Return all of the entries exactly, but do not include the pictures.

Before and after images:
________

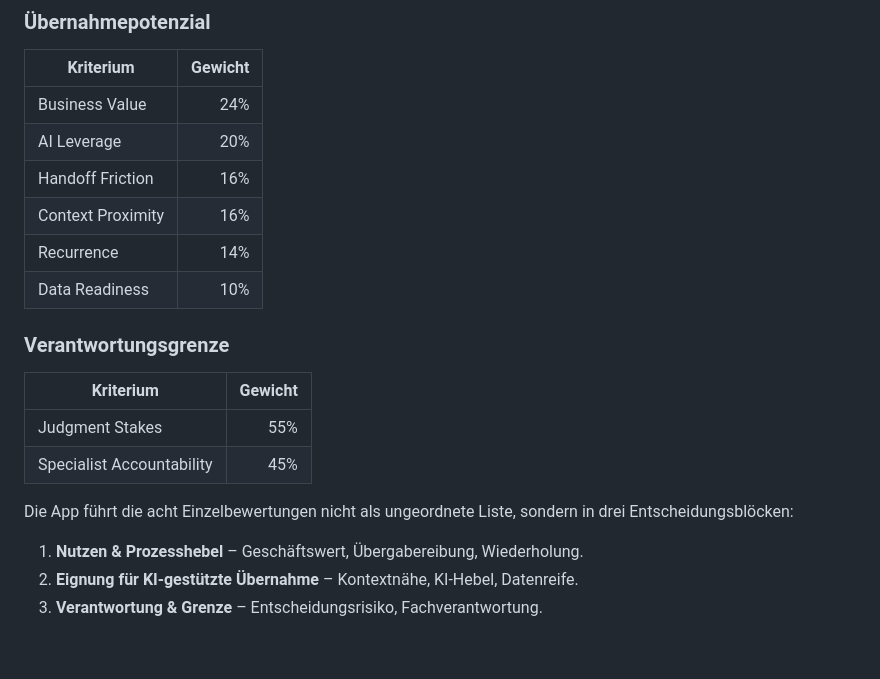
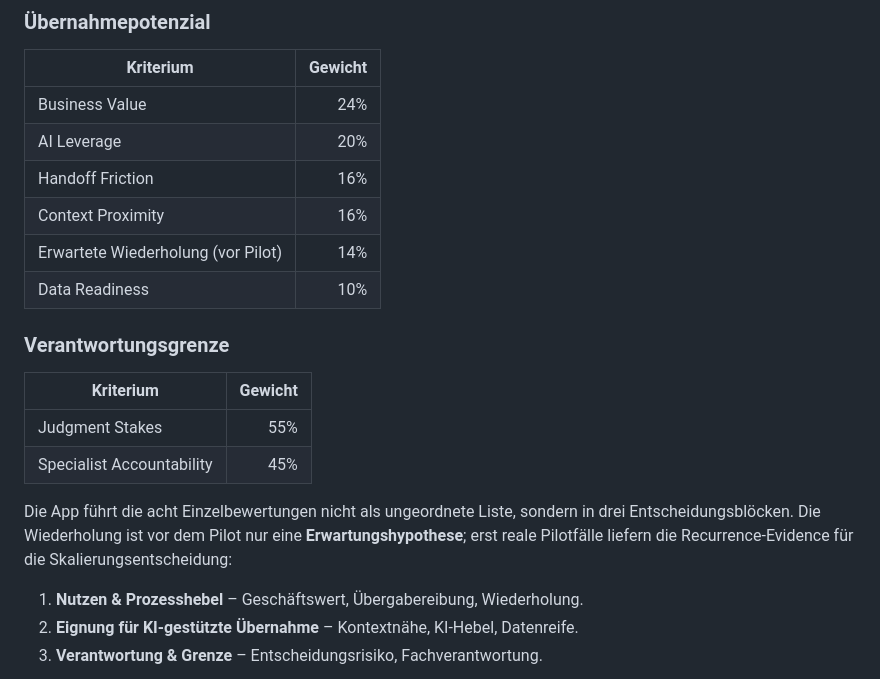
Before and after one commit to Satte882/Neue_Aufgabenfelder, a Markdown page: README.md, the part around the change. Rendered like a GitHub page; blank space fills up the shorter version.

Commit message:
Update README.md for TASKSHIFT v1.7 model boundaries

```diff
--- a/README.md
+++ b/README.md
@@ -63,7 +63,7 @@ Das Scoring ist **keine empirisch validierte Prognose**, sondern eine Entscheidu
 | AI Leverage | 20% |
 | Handoff Friction | 16% |
 | Context Proximity | 16% |
-| Recurrence | 14% |
+| Erwartete Wiederholung (vor Pilot) | 14% |
 | Data Readiness | 10% |
 
 ### Verantwortungsgrenze
@@ -73,7 +73,7 @@ Das Scoring ist **keine empirisch validierte Prognose**, sondern eine Entscheidu
 | Judgment Stakes | 55% |
 | Specialist Accountability | 45% |
 
-Die App führt die acht Einzelbewertungen nicht als ungeordnete Liste, sondern in drei Entscheidungsblöcken:
+Die App führt die acht Einzelbewertungen nicht als ungeordnete Liste, sondern in drei Entscheidungsblöcken. Die Wiederholung ist vor dem Pilot nur eine **Erwartungshypothese**; erst reale Pilotfälle liefern die Recurrence-Evidence für die Skalierungsentscheidung:
 
 1. **Nutzen & Prozesshebel** – Geschäftswert, Übergabereibung, Wiederholung.
 2. **Eignung für KI-gestützte Übernahme** – Kontextnähe, KI-Hebel, Datenreife.
```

________

• Exercise output:
Before and after one commit to Satte882/Neue_Aufgabenfelder, a Markdown page: README.md, the part around the change. Rendered like a GitHub page; blank space fills up the shorter version.

Commit message:
Update README.md for TASKSHIFT v1.7 model boundaries

```diff
--- a/README.md
+++ b/README.md
@@ -63,7 +63,7 @@ Das Scoring ist **keine empirisch validierte Prognose**, sondern eine Entscheidu
 | AI Leverage | 20% |
 | Handoff Friction | 16% |
 | Context Proximity | 16% |
-| Recurrence | 14% |
+| Erwartete Wiederholung (vor Pilot) | 14% |
 | Data Readiness | 10% |
 
 ### Verantwortungsgrenze
@@ -73,7 +73,7 @@ Das Scoring ist **keine empirisch validierte Prognose**, sondern eine Entscheidu
 | Judgment Stakes | 55% |
 | Specialist Accountability | 45% |
 
-Die App führt die acht Einzelbewertungen nicht als ungeordnete Liste, sondern in drei Entscheidungsblöcken:
+Die App führt die acht Einzelbewertungen nicht als ungeordnete Liste, sondern in drei Entscheidungsblöcken. Die Wiederholung ist vor dem Pilot nur eine **Erwartungshypothese**; erst reale Pilotfälle liefern die Recurrence-Evidence für die Skalierungsentscheidung:
 
 1. **Nutzen & Prozesshebel** – Geschäftswert, Übergabereibung, Wiederholung.
 2. **Eignung für KI-gestützte Übernahme** – Kontextnähe, KI-Hebel, Datenreife.
```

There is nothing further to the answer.